### DATA EXTRACT:
****************
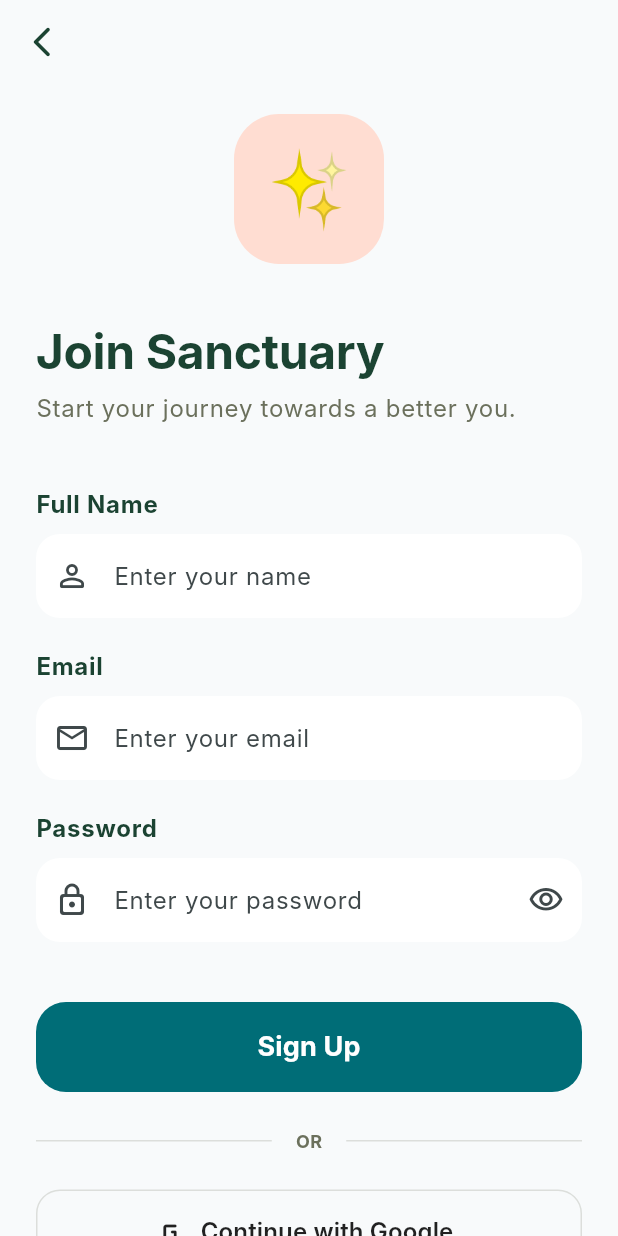
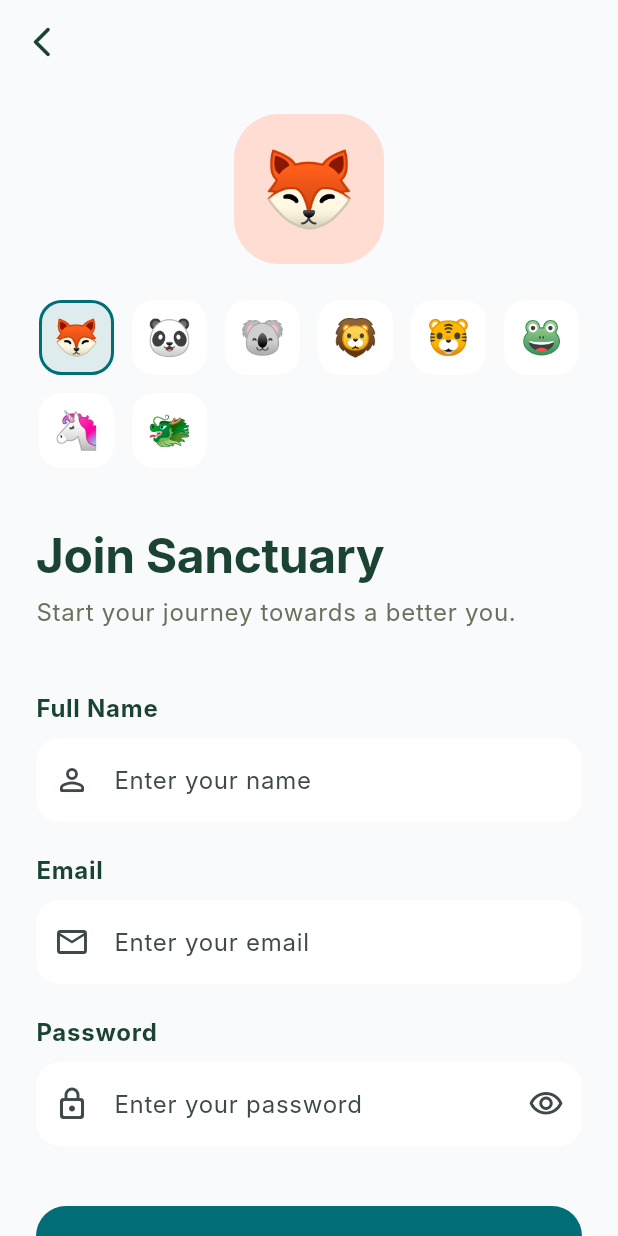
Before and after one commit to omaralaye/habitflow, a Flutter app: the SignupScreen screen opened directly, on a phone screen of 412 x 824 dp. Run offline on Flutter 3.47's test engine with Material 3 defaults, Android fonts, the phone set to English and light mode, and no system bars; our stand-ins replace animated_notch_bottom_bar, cloud_firestore, firebase_auth, firebase_core; accounts and stored records are empty; Roboto replaces fonts that are missing (Inter).

Commit message:
Enable emoji selection during signup and display user emoji in profile.
- Added emoji picker to SignupScreen with 8 selectable options.
- Updated LoginScreen with a friendly turtle emoji logo.
- Enhanced AuthService to save user's name and selected emoji to Firestore during signup.
- Updated ProfileScreen to reactively fetch and display the user's profile emoji from Firestore.
- Added robustness checks to ProfileScreen for unauthenticated states.

Co-authored-by: omaralaye <199628096+omaralaye@users.noreply.github.com>

```diff
--- a/lib/screens/signup_screen.dart
+++ b/lib/screens/signup_screen.dart
@@ -17,8 +17,11 @@ class _SignupScreenState extends State<SignupScreen> {
   final _emailController = TextEditingController();
   final _passwordController = TextEditingController();
   final _nameController = TextEditingController();
+  String _selectedEmoji = '🦊';
   bool _isPasswordVisible = false;
   bool _isLoading = false;
+
+  final List<String> _emojis = ['🦊', '🐼', '🐨', '🦁', '🐯', '🐸', '🦄', '🐲'];
 
   @override
   void dispose() {
@@ -32,7 +35,12 @@ class _SignupScreenState extends State<SignupScreen> {
     if (_formKey.currentState!.validate()) {
       setState(() => _isLoading = true);
       try {
-        await AuthService().signUp(_emailController.text, _passwordController.text);
+        await AuthService().signUp(
+          _emailController.text,
+          _passwordController.text,
+          name: _nameController.text,
+          emoji: _selectedEmoji,
+        );
         if (mounted) {
           Navigator.pushAndRemoveUntil(
             context,
@@ -110,12 +118,49 @@ class _SignupScreenState extends State<SignupScreen> {
                           color: isDark ? AppColors.darkSurface : AppColors.secondaryLight,
                           borderRadius: BorderRadius.circular(30),
                         ),
-                        child: const Center(
+                        child: Center(
                           child: Text(
-                            '✨',
-                            style: TextStyle(fontSize: 50),
+                            _selectedEmoji,
+                            style: const TextStyle(fontSize: 50),
                           ),
                         ),
+                      ),
+                    ),
+                    const SizedBox(height: 24),
+                    Center(
+                      child: Wrap(
+                        spacing: 12,
+                        runSpacing: 12,
+                        children: _emojis.map((emoji) {
+                          final isSelected = _selectedEmoji == emoji;
+                          return GestureDetector(
+                            onTap: () {
+                              setState(() {
+                                _selectedEmoji = emoji;
+                              });
+                            },
+                            child: Container(
+                              width: 50,
+                              height: 50,
+                              decoration: BoxDecoration(
+                                color: isSelected
+                                    ? AppColors.primary.withValues(alpha: 0.1)
+                                    : (isDark ? AppColors.darkSurface : Colors.white),
+                                borderRadius: BorderRadius.circular(15),
+                                border: Border.all(
+                                  color: isSelected ? AppColors.primary : Colors.transparent,
+                                  width: 2,
+                                ),
+                              ),
+                              child: Center(
+                                child: Text(
+                                  emoji,
+                                  style: const TextStyle(fontSize: 24),
+                                ),
+                              ),
+                            ),
+                          );
+                        }).toList(),
                       ),
                     ),
                     const SizedBox(height: 40),
```
Also changed, not shown: lib/screens/login_screen.dart (+4 -3 lines), lib/screens/profile_screen.dart (+25 -4 lines), lib/services/auth_service.dart (+11 -2 lines).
****************
### REQUIRED WORK:
Filter the entries above down to the lines that contain the word "TextEditingController".

### ANSWER BELOW:
   final _emailController = TextEditingController();
   final _passwordController = TextEditingController();
   final _nameController = TextEditingController();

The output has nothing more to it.